Aim of the task: Examine each line of the data. Copy those that contain the string "分享URL".

Source data:
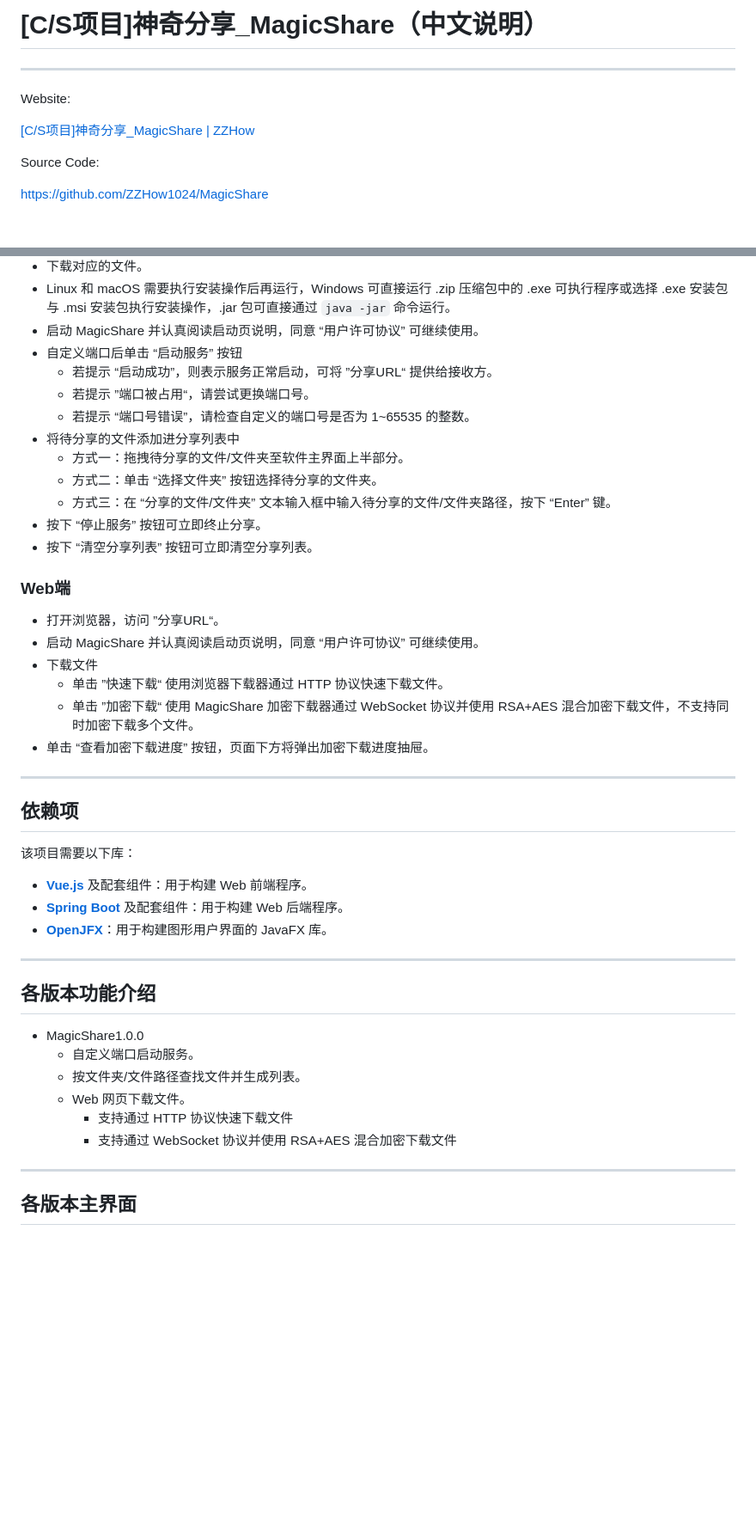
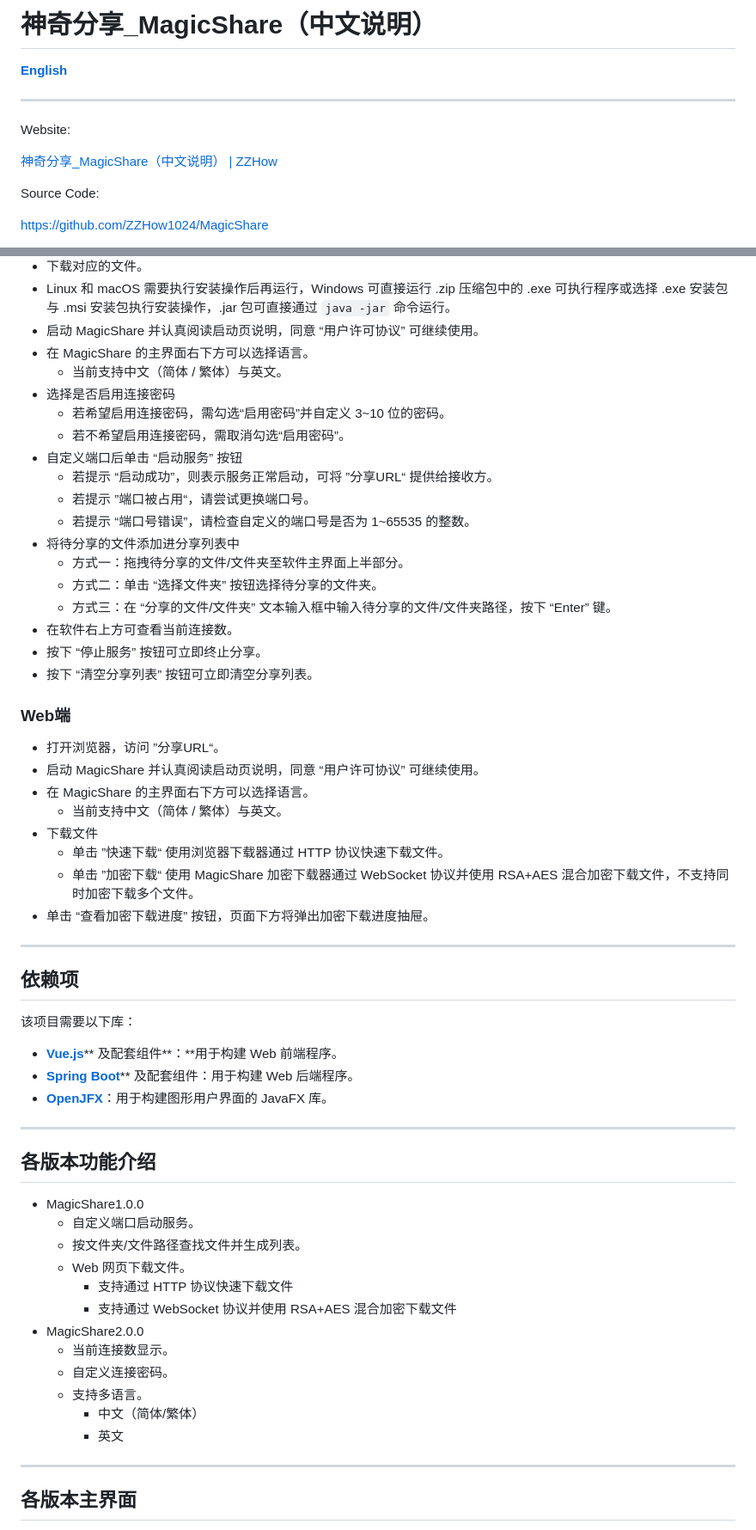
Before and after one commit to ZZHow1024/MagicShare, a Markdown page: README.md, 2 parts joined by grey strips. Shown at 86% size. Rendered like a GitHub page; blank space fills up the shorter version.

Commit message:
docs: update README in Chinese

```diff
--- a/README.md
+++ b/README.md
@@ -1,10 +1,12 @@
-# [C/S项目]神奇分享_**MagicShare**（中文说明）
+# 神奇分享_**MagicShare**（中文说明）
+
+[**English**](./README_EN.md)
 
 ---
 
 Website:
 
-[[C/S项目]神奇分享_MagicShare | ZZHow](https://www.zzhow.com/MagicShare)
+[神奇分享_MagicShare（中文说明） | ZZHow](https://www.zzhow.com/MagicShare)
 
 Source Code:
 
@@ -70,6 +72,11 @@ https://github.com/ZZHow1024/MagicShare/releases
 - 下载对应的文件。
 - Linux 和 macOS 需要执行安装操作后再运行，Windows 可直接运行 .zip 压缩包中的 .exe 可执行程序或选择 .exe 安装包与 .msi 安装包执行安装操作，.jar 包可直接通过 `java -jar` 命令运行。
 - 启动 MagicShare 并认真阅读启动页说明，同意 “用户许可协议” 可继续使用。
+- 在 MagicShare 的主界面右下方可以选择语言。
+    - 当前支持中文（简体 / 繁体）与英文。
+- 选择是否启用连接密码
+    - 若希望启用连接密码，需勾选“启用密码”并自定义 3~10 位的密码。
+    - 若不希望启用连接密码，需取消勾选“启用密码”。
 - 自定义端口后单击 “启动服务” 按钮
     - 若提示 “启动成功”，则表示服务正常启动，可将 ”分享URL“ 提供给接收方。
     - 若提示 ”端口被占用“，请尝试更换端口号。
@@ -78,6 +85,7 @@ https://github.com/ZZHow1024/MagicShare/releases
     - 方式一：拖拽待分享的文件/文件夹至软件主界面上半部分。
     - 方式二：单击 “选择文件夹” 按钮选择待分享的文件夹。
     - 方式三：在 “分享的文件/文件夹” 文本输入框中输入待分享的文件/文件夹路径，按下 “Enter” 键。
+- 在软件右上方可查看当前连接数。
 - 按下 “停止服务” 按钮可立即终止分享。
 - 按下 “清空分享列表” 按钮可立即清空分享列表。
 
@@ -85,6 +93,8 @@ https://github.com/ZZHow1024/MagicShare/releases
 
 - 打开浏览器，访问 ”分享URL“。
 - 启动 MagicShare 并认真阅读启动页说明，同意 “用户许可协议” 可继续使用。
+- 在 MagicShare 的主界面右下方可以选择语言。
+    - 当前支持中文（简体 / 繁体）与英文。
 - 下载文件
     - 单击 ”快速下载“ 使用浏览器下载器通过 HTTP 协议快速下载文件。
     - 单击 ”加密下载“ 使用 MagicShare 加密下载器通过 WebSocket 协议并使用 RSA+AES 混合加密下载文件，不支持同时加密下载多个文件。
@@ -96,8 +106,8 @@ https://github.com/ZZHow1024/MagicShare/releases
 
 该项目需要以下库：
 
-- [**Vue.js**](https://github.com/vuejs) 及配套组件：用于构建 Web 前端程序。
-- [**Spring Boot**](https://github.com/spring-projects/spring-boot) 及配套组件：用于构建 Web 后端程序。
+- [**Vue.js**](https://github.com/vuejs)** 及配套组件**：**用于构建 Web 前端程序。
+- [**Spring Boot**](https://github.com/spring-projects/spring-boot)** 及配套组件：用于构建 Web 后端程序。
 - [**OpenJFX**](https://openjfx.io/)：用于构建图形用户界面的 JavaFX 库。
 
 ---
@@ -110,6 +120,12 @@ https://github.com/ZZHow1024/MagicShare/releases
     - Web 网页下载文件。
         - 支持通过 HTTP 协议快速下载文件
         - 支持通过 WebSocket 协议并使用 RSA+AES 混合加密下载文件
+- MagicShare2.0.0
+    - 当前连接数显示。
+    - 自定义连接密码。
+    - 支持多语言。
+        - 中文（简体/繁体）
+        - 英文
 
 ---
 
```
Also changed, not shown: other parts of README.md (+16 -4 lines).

==

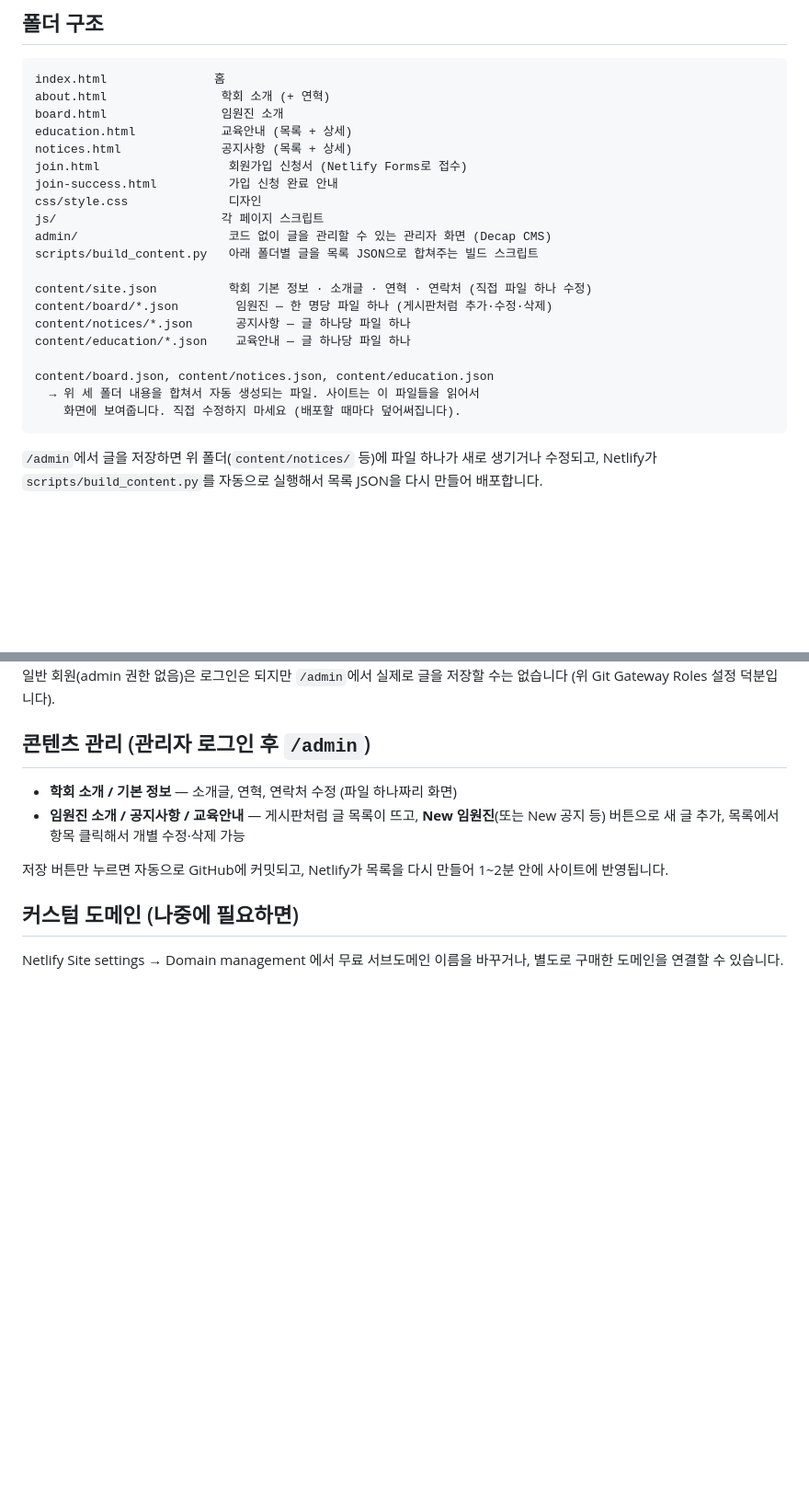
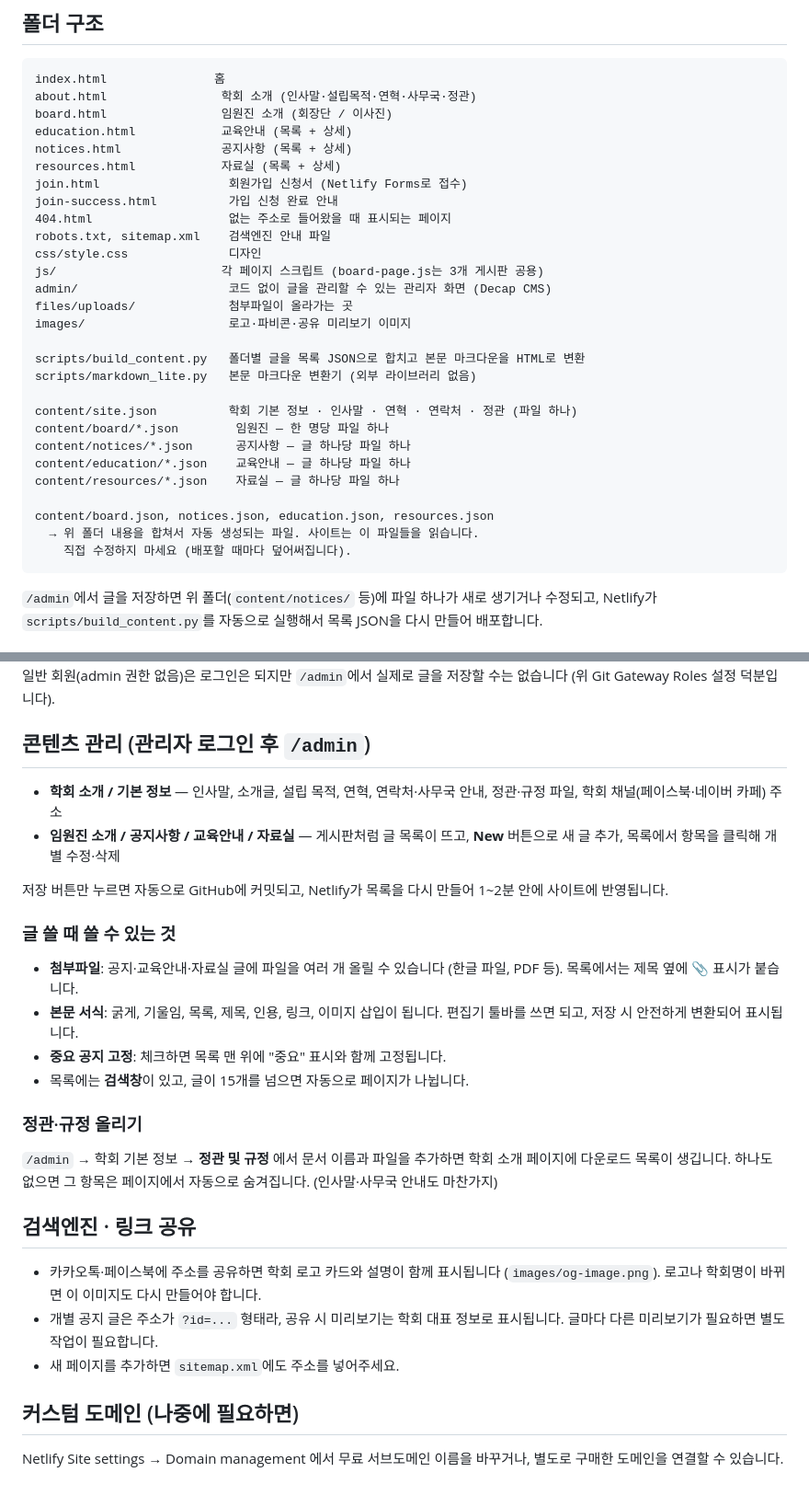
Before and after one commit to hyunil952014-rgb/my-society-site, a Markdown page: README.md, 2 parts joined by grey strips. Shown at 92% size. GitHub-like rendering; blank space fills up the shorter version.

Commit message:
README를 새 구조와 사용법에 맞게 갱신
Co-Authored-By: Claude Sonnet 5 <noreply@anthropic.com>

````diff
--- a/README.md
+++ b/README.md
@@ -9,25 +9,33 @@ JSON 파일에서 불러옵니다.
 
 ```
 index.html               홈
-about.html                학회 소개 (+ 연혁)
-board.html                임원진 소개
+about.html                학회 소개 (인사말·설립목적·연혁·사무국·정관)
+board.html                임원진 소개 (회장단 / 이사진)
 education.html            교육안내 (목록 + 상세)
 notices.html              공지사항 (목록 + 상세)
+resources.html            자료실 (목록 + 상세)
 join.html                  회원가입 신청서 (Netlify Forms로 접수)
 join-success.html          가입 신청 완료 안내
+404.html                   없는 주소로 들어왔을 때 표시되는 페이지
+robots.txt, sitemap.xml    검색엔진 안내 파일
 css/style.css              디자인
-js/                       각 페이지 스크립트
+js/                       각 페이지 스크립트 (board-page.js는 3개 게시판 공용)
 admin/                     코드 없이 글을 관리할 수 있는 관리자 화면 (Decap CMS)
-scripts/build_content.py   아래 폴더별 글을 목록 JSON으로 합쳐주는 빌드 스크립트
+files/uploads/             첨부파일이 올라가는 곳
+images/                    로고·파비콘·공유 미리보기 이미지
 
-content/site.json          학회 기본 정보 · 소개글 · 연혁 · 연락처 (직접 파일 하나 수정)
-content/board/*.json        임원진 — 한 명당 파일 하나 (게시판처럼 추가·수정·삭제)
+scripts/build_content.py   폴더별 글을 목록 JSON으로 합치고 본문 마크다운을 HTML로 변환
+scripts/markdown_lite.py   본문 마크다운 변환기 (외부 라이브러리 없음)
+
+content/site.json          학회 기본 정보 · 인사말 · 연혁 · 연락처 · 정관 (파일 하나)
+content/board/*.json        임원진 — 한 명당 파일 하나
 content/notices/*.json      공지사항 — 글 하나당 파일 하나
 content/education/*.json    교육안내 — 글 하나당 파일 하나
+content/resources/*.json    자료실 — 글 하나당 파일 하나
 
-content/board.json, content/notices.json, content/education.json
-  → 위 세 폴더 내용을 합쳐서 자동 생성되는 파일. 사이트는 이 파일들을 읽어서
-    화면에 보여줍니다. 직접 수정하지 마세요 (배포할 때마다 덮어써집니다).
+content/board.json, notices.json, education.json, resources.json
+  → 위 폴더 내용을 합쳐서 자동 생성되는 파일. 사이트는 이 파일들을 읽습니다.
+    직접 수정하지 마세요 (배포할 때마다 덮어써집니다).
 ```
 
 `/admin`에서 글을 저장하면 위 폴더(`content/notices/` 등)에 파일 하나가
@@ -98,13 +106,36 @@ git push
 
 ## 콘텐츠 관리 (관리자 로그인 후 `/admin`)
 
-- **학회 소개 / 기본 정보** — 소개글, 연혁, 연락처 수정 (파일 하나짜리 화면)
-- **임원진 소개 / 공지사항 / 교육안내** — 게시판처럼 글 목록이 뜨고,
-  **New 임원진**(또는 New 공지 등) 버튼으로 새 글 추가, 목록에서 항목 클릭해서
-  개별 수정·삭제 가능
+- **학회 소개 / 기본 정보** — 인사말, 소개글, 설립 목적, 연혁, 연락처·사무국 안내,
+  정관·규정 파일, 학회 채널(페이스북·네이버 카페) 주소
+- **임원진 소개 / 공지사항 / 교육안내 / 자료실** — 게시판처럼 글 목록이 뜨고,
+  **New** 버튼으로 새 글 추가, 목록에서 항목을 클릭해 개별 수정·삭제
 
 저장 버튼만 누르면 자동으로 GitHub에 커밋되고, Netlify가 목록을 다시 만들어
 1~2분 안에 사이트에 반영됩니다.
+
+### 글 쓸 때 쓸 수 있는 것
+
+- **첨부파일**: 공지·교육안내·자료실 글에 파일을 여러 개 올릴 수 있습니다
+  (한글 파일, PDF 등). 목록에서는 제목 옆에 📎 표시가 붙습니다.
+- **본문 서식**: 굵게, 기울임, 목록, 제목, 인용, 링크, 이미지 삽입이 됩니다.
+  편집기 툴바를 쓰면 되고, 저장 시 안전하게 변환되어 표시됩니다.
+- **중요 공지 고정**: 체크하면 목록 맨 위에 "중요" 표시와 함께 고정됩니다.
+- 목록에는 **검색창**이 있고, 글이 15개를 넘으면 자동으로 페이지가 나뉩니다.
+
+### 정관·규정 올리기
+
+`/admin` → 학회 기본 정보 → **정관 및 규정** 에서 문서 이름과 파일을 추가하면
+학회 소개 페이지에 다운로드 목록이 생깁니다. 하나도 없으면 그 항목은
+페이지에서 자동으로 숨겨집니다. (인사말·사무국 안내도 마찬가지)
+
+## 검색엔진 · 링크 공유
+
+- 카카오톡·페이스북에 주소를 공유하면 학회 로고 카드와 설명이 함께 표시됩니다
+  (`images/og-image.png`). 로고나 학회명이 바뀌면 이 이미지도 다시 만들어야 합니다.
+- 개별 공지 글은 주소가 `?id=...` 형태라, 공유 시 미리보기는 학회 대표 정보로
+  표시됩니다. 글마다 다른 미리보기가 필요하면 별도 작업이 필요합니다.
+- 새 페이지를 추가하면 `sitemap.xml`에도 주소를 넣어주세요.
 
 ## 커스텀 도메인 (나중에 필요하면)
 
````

* * *

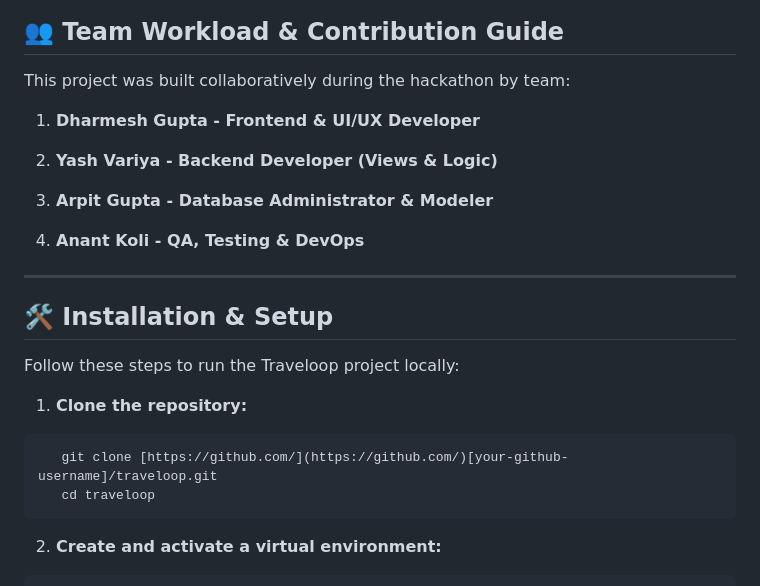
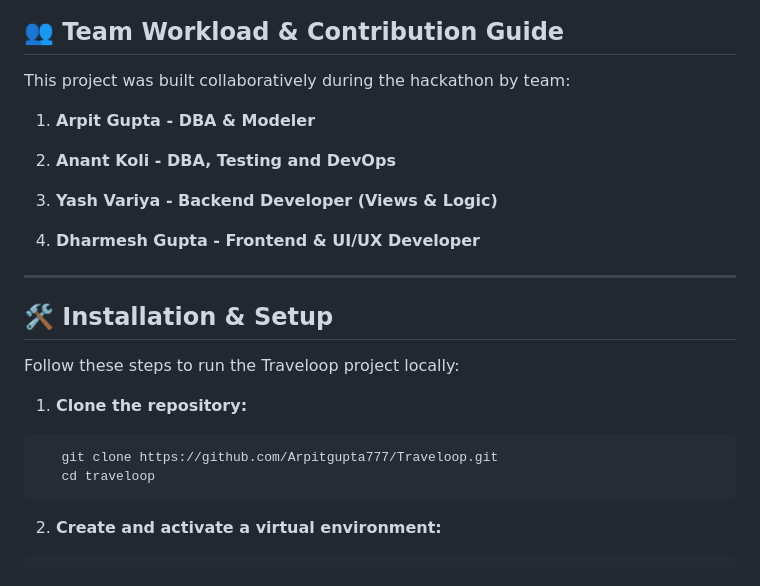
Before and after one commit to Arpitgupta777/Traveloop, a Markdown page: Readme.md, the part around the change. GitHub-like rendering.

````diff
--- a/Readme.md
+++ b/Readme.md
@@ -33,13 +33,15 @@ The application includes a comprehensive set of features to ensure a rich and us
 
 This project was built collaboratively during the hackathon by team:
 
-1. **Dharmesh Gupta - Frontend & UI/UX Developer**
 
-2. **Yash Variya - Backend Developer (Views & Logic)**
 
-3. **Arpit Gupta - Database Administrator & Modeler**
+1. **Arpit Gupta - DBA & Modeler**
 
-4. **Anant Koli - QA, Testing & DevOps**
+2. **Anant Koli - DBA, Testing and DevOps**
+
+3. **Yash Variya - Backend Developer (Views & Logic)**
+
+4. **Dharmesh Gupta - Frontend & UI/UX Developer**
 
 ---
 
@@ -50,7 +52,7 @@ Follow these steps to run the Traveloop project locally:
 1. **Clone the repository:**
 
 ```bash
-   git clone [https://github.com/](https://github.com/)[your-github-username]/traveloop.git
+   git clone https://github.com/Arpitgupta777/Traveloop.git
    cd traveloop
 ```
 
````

Solution to this exercise:
     - 若提示 “启动成功”，则表示服务正常启动，可将 ”分享URL“ 提供给接收方。
 - 打开浏览器，访问 ”分享URL“。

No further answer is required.